FULFILLING AN INDUSTRY NICHE
Communicating with over 80,000 travel agents and 20 million boutique customers, the association gives property owners the means to compete on price, distribution, and marketing while remaining true to their promise of that special and unique experience.
By virtue of an empathetic and easy-to-use selection process derived from a carefully vetted list of boutique and lifestyle properties, association members receive business from a targeted group of consumers that are searching for a product type vs. just a price. The BLLA also provides members with direction on industry suppliers and their offerings. The wealth of research and educational resources, combined with valuable networking opportunities, enables members not to simply maintain their business but to improve their business.
But perhaps most importantly, the BLLA gives boutique hoteliers an opportunity that is long overdue – the chance to participate in and help decide the evolution of their sector. By providing the platform for property owners and brands to define what boutique and lifestyle hospitality stands for, the BLLA allows members to take ownership of the industry’s future and potential.

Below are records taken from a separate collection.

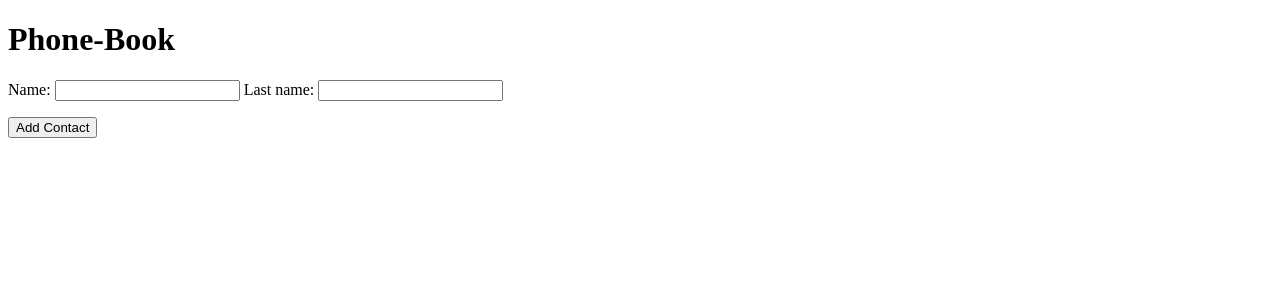
Repository: STA1357/Phone-book
Page: Inner.html
The author's editor kept a copy of each file at every save. The page is drawn from the files as they stood at one save, then again after the next save.
The browser window is 1280 px wide. The pictures show the whole page.

Above is the page before, as saved 2020-12-08 09:01:25.

### Inner.html
<!DOCTYPE html>
<html lang="en">
<head>
    <meta charset="UTF-8">
    <meta name="viewport" content="width=device-width, initial-scale=1.0">
    <title>Phone Book</title>
    <link rel="stylesheet" href="./styles.css">
</head>
<body>
    <form action="#">

        <header>
            <div class="header-title">
                <h1>Phone-Book</h1>
            </div>
        </header>

        <main>
            <div class="container">
                <label for="name">Name:</label>
                <input type="text" id="nameInput">
                <label for="lname">Last name:</label>
                <input type="text" id="lnameInput">
            </div>
            <p>
                <b id="nameOutput"></b>
                <b id="lnameOutput"></b>
            </p>
        </main>

        <button onclick="addUser()" id="btnAdd">Add Contact</button>
    </form>

    <script src="./app.js"></script>
</body>
</html>

### app.js
const form = document.querySelector('form')
const nameInput = document.getElementById('nameInput')
const nameOutput = document.getElementById('nameOutput')
const lnameInput = document.getElementById('lnameInput')
const lnameOutput = document.getElementById('lnameOutput')
const btnAdd = document.getElementById('btnAdd')

class Person{
    constructor(options){
        this.name = options.name
        this.lname = options.lname
        this.tel = options.tel
        this.email = options.email
        this.birthday = options.birthday
    }
}

class User extends Person{
    static type = "User"
}

const user = new User({
    name: "",
    lname: "",
    tel: "",
    email:"",
    birthday:""
})


localStorage.setItem('userInfo', JSON.stringify(user));

function addUser(){
    console.log(nameInput.value);
    console.log(lnameInput.value);
    nameOutput.innerHTML = nameInput.value
    lnameOutput.innerHTML = lnameInput.value
}


/*const raw = localStorage.getItem('userInfo')
const userInfo = JSON.parse(raw)
userInfo.name = 'Maxim'

console.log(userInfo);*/

Loaded but not shown: styles.css (no copy from this time; the picture is the same without it)

After the next save:
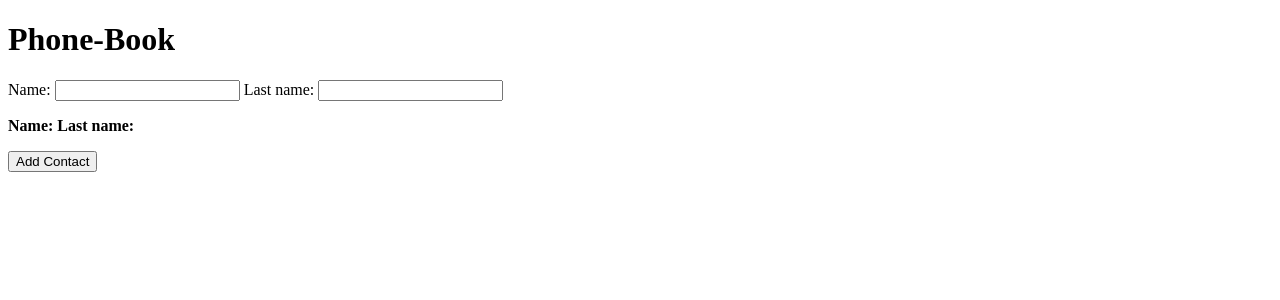
Saved 45 s later.
--- a/Inner.html
+++ b/Inner.html
@@ -23,8 +23,8 @@
                 <input type="text" id="lnameInput">
             </div>
             <p>
-                <b id="nameOutput"></b>
-                <b id="lnameOutput"></b>
+                <b id="nameOutput">Name:</b>
+                <b id="lnameOutput">Last name:</b>
             </p>
         </main>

With the global economy improving and the hospitality industry regaining its momentum, 2010 holds great promise for independent hotels, said Ms. Kiradjian. In addition to the launch of the initial booking platform and the association’s consumer–facing site (www.stayboutique.org) to be launched early in 2010, the BLLA will be focusing on the formation of its strategic boards and committees aimed at creating value and business for its members, while leading the charge for research in this sector. With the expected divergence of the hotel sector upcoming, the opportunity for boutique and lifestyle brands to collaborate through the BLLA will become crystal clear.
For further information, visit www.blla.org . To view the recent interview in the Hotel Yearbook 2010, starting on page 146, go to the Hotel Yearbook site at http://www.hotel-yearbook.com/ . BLLA members may log-in to the BLLA site to view a copy.